Testing, testing, one two three

I finally managed to get a print-out of my negative, ooh-lovely-healthy-lady-garden chlamydia result, by visiting the GP receptionists twice and phoning the nurse once. Yet another hurdle May the IVF Ox eventually managed to plough through. The next step is to commence menstruating, then call Riverside Clinic and announce Day One, and book the Initial Scan And Nurse Appointment, which will happen on day two or three or four (and knowing my tendency to be horribly unwell on day two and even three, we’re hoping to wrangle a day four appointment), and then, we frogmarch Satsuma into gleeful overproduction. Hopefully. Needles up the cooter!

(Period still hasn’t started, but I have cramps severe enough to make me feel a little sick, so any minute now. Any minute. Am wearing black underpants).

(Also, 14 day luteal phase? What the actual fuck, Satsuma? Is this the buserelin? It can’t be pregnancy, because H and I didn’t have sex this month before ovulation, and I am very much not the Virgin Mary).

So, on Thursday last H and I went to see the embryologists at Riverside. We were met by an extremely nice young person with a very sweet smile. We sat in an office with a myriad bits of paper and Had Things Explained To Us. I do not know if I can therefore Explain Things To You, Gentle Reader, but I will give it a go.

Because we have had up to nine misarriages (nine. Good God Almighty, I hate chemical pregnancies. I hate them so much. Too pathetic and brief to mourn, too fucking infuriating and miserable to ignore. And here on Infertility Island, they’re data, so I cannot ignore them even if every professional assvisor in Western Europe is telling me to) – where was I? That parenthesis rather took over.

Because we have had so very many early miscarriages, there is a strong possibility that H and I, for whatever reason, are incapable of creating a normal embryo. Basically, for those of you who did not do Embryology 101, every human cell contains 23 pairs of chromosomes, and in each pair, one was inherited from the mother, and one from the father. The only human cells therefore not to have 46 chromosomes are sperm and egg, and when they get together to make sweet sweet love embryo, the embryo ends up with a full set of 46. We know we, May and H, both have normal chromosomes ourselves, but in the fun and games of sperm and egg, it is not uncommon for the sperm, or the egg, to have lost a vital bit somewhere, or to be bringing an extra bit with them. This results in embryos with aneuploidy, which is fancy Greek for ‘not an ideal number of chromosomes’ or ‘oh, fuck, oops’. An anuploid embryo, which has too many or too few chromosomes, usually entirely fails to live until implantation. Of the rest, most die within a few days or weeks of implantation. And of those that survive until birth, many poor babies will have lethal deformities and health issues. And some few luckier ones will live, with varying degrees of problems and life-limitations, for varying amounts of time.

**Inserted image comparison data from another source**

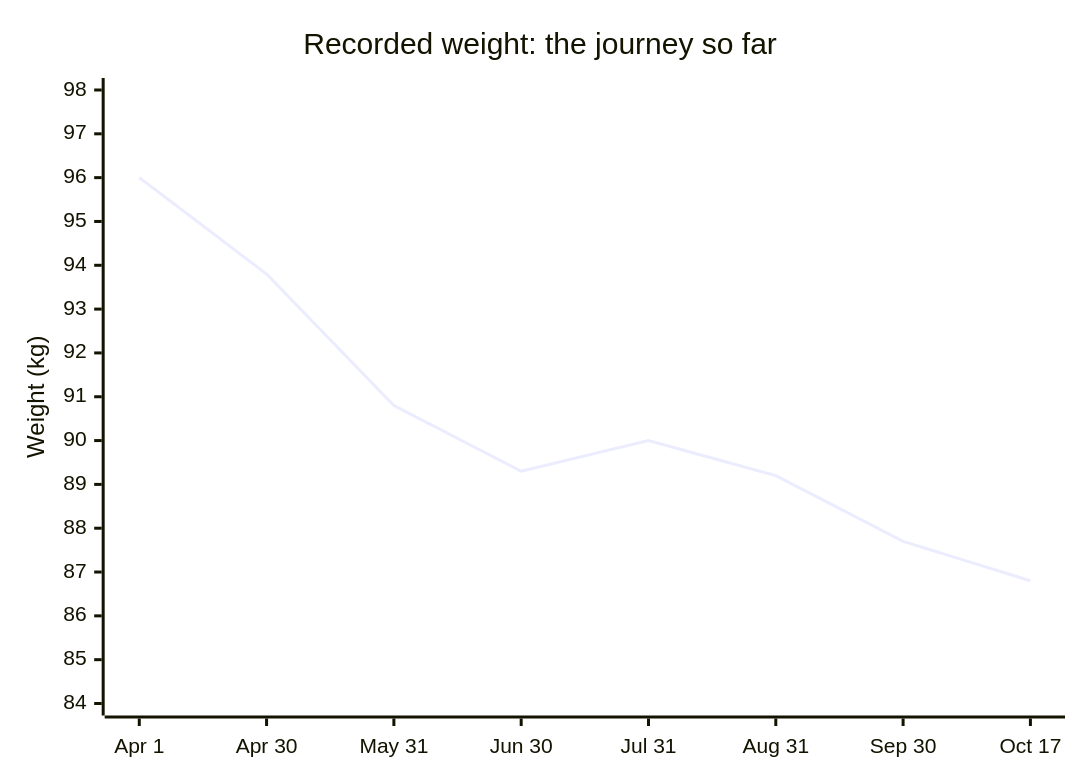
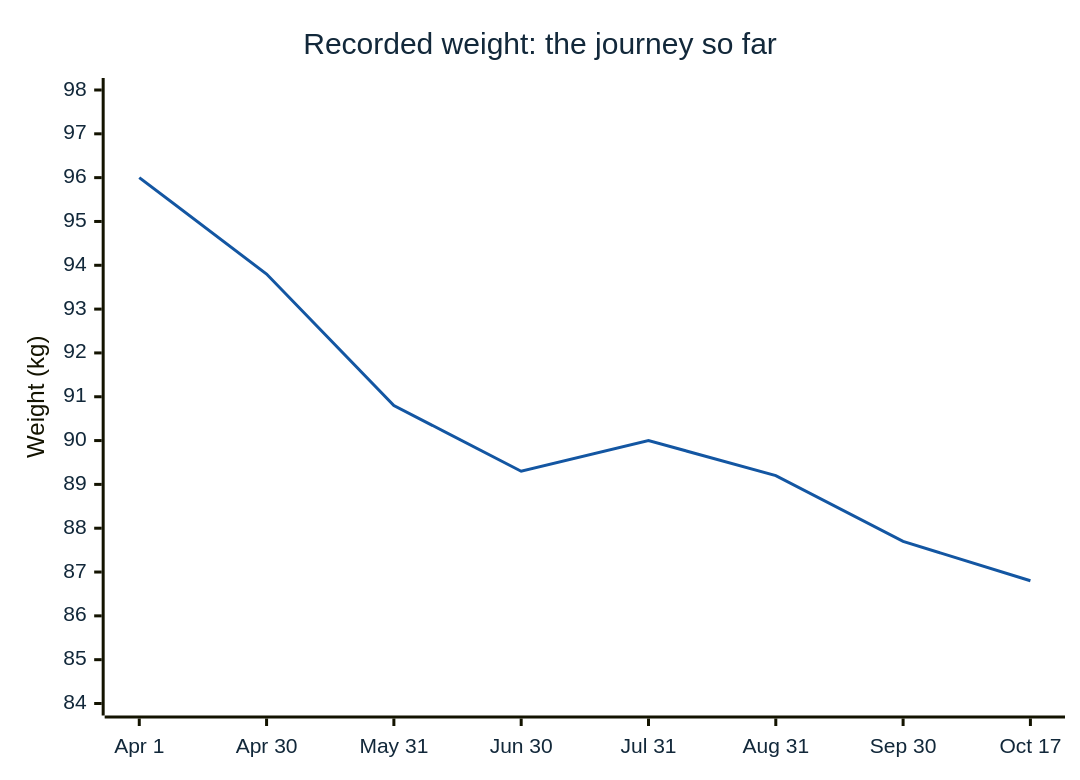
Before and after one commit to Jarrod95/sandbox-scripts: the first of 9 diagrams in myfitnesspal/WEIGHT_JOURNEY.md, drawn with Mermaid. The commit also changed other lines of this file, not shown here.

````diff
--- a/myfitnesspal/WEIGHT_JOURNEY.md
+++ b/myfitnesspal/WEIGHT_JOURNEY.md
@@ -19,7 +51,8 @@
 ```mermaid
+%%{init: {"theme":"base","themeVariables":{"background":"#ffffff","primaryColor":"#f2f7fc","primaryTextColor":"#12283a","primaryBorderColor":"#16599b","lineColor":"#16599b","textColor":"#12283a","fontSize":"16px","xyChart":{"backgroundColor":"#ffffff","plotColorPalette":"#1356A2,#E66B0A,#147D64,#A12A50","titleColor":"#12283a","xAxisLabelColor":"#12283a","yAxisLabelColor":"#12283a"}}}}%%
 xychart-beta
   title "Recorded weight: the journey so far"
   x-axis ["Apr 1", "Apr 30", "May 31", "Jun 30", "Jul 31", "Aug 31", "Sep 30", "Oct 17"]
   y-axis "Weight (kg)" 84 --> 98
   line [96, 93.8, 90.8, 89.3, 90.0, 89.2, 87.7, 86.8]
 ```
````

But, basically, aneuploidy is not a good thing at all. And there is a marked possibility, given our history, that we produce many, possibly nothing but, aneuploid embryos.

So CGH is a (expensive) test that checks the number of chromosomes in each embryo. This means we can make sure we’re putting back an euploid embryo, so whatever the hell else happens to it in there under the care of Cute Ute The Despoiler, at least it won’t be genetic malfeasance at the gross level (fine detail arse-pantsery is still a possibility – not all birth defects are caused by aneuploidy. On the plus side, we neither of us come from genetic stock that runs to such matters, which lowers our risk of it being something of that sort (and of course, Cute Ute and The Immune System Of Angry could just wilfully kill it anyway because they are shitweasels like that)).

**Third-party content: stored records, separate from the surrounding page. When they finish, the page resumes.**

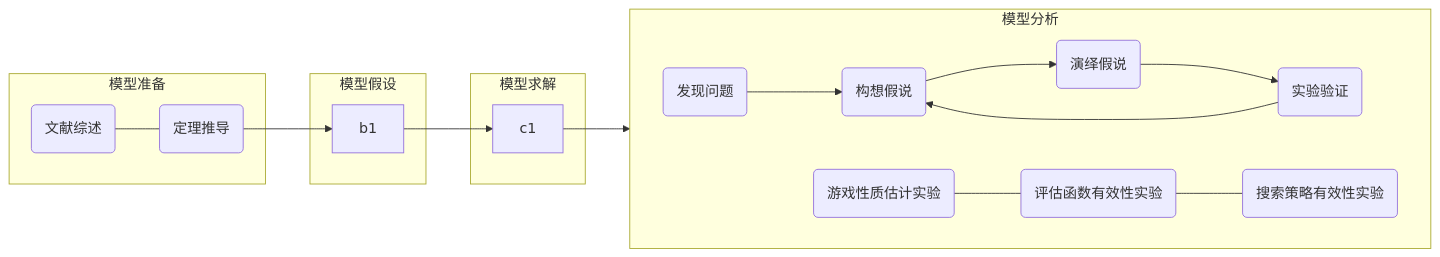
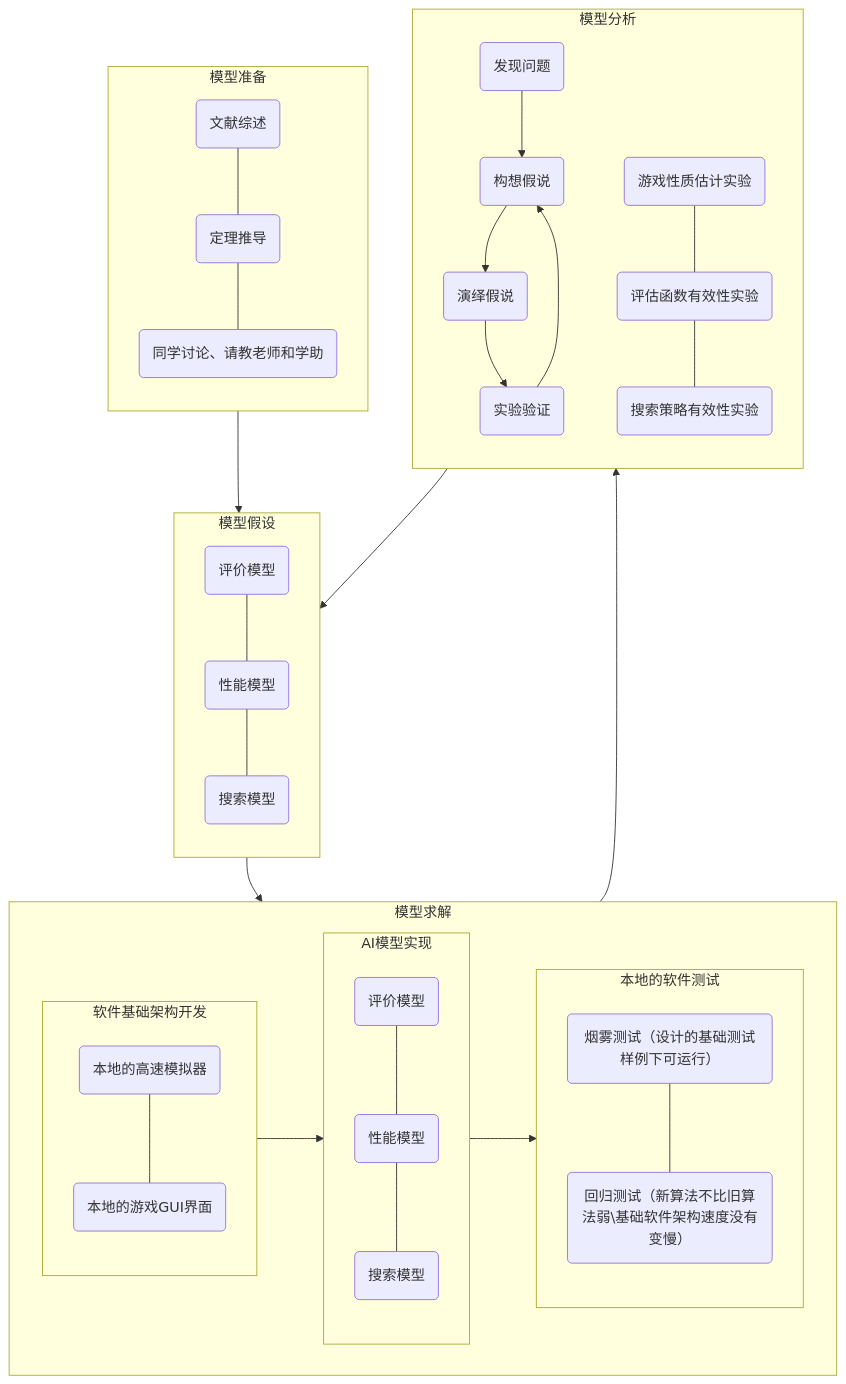
The fourth of 4 diagrams in doc/P_Project1/P_Project1.md (2catycm/SUSTech-CS303_311-Artificial-Intelligence-Project), drawn with Mermaid before and after one commit. The commit also changed other lines of this file, not shown here.

````diff
--- a/doc/P_Project1/P_Project1.md
+++ b/doc/P_Project1/P_Project1.md
@@ -282,30 +282,58 @@
 ```mermaid
-flowchart LR
+flowchart TD
 
 subgraph A ["模型准备"]
+ direction TB
  a1(文献综述)
  a2(定理推导)
- a1---a2
+ a3("同学讨论、请教老师和学助")
+ 
+ a1---a2---a3
 end
 subgraph B ["模型假设"]
- b1
+direction TB
+ 	b1(评价模型)
+	b2(性能模型)
+	b3(搜索模型)
+	b1---b2---b3
 end
 subgraph C ["模型求解"]
-c1
+direction LR
+subgraph c1["软件基础架构开发"]
+	direction TB
+	c11(本地的高速模拟器)
+	c12(本地的游戏GUI界面)
+	c11---c12
+end
+subgraph c2["AI模型实现"]
+	direction TB
+	c21(评价模型)
+	c22(性能模型)
+	c23(搜索模型)
+	c21---c22---c23
+end
+subgraph c3["本地的软件测试"]
+	direction TB
+	c31("烟雾测试（设计的基础测试样例下可运行）")
+	c32("回归测试（新算法不比旧算法弱\基础软件架构速度没有变慢）")
+	c31---c32
+end
+
+c1-->c2-->c3
 end
 
 subgraph D ["模型分析"]
-    direction LR
+    direction TB
 	d1(发现问题)
 	d2(构想假说)
 	d3(演绎假说)
 	d4(实验验证)
 	d1-->d2-->d3-->d4-->d2
 	d5(游戏性质估计实验)
 	%%subgraph d6 ["评估函数有效性实验"]d61(专家法特征)d62( ) %%end
 	d6(评估函数有效性实验)
 	d7(搜索策略有效性实验)
 	d5---d6---d7
 end
-a2-->b1-->c1-->d1
+A-->B-->C-->D-->B
 ```
````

Our options (we did flow-charts to work this out. I will spare you) are as follows –

  • If we only have one or two embryos on day three (day 0 being retrieval), Riverside will just whang the prettiest (or onliest) back in there ASAP and fill May up with steroids and heparin and progesterone and intralipids and HOPE LIKE HELL.
  • If we have several embryos on day 3, we could take a cell from each and do CGH on them all then, and know on day 5 which if any to stick back (plus all the drugs and the HOPING LIKE HELL). However, as most abnormal embryos never make it to day 5, we could be testing a lot of embryos for no good reason, as the results’d come back ‘abnormal, but you knew that; abnormal, but you knew that; abnormal, but, yeah, anyway, let’s just talk about the ones that are still alive…’
  • Because the lab Riverside uses for this can do CGH in 24 hours, there’s the option to do assisted hatching on day 3, and then test the extruded (‘hatched’) material on day 5, which has the bonus of not poking the embryo directly (while it is rare, poking the embryos directly on day 3 can sometimes (I think she said in 5% of cases?) [edit by H – I cannot find any stats to corroborate this; my recollection is that it’s not really possible to provide an accurate damage rate, because of no way to take account of the natural attrition rate] ‘arrest’ them (or, ‘kill’ them, if you’re feeling cynical and grumpy). Day 5 testing reduces this risk to less than 1%. Also, on day 5, you’ll be testing survivors, and won’t be wasting time (it is all time consuming, poking embryos) testing ones that were going to die anyway.
  • The prettiest (or onliest) ‘normal’ can then be transferred at dawn on day 6, fill May with drugs, HOPE LIKE HELL, etc.
  • HOWEVER. Because of lab times and logistics, we can only do day 5 testing if we retrieve Wednesday through Saturday. And we can only do day 3 testing on Friday through Tuesday. So we can ask Riverside for a Friday or Saturday retrieval for maximum options, and they will tweak medications if possible, but gonads are ornery and Satsuma is definitely ornery, bless her. So while we (based on my fabulous AMH levels and apparent youthfulness (most women at Riverside doing CGH are in their 40s. I am a kitten at 38)) are expecting a few eggs (Dr George was talking in terms of 10-12 eggs at retrieval (remember I am MONO-OVARIED)), and are therefore planning on day 5 testing, we are very aware we will have to take what we get.
  • And, as a further complication, if we go for day 5 testing, and the embryos are a bit slow to grow, we can still do the testing, but then the blastocysts will have to be frozen at once, because by the time the results come back we’ll’ve missed the transfer window. So we could accidentally bounce ourselves into a FET in August or September. Eh. Ah. Oh.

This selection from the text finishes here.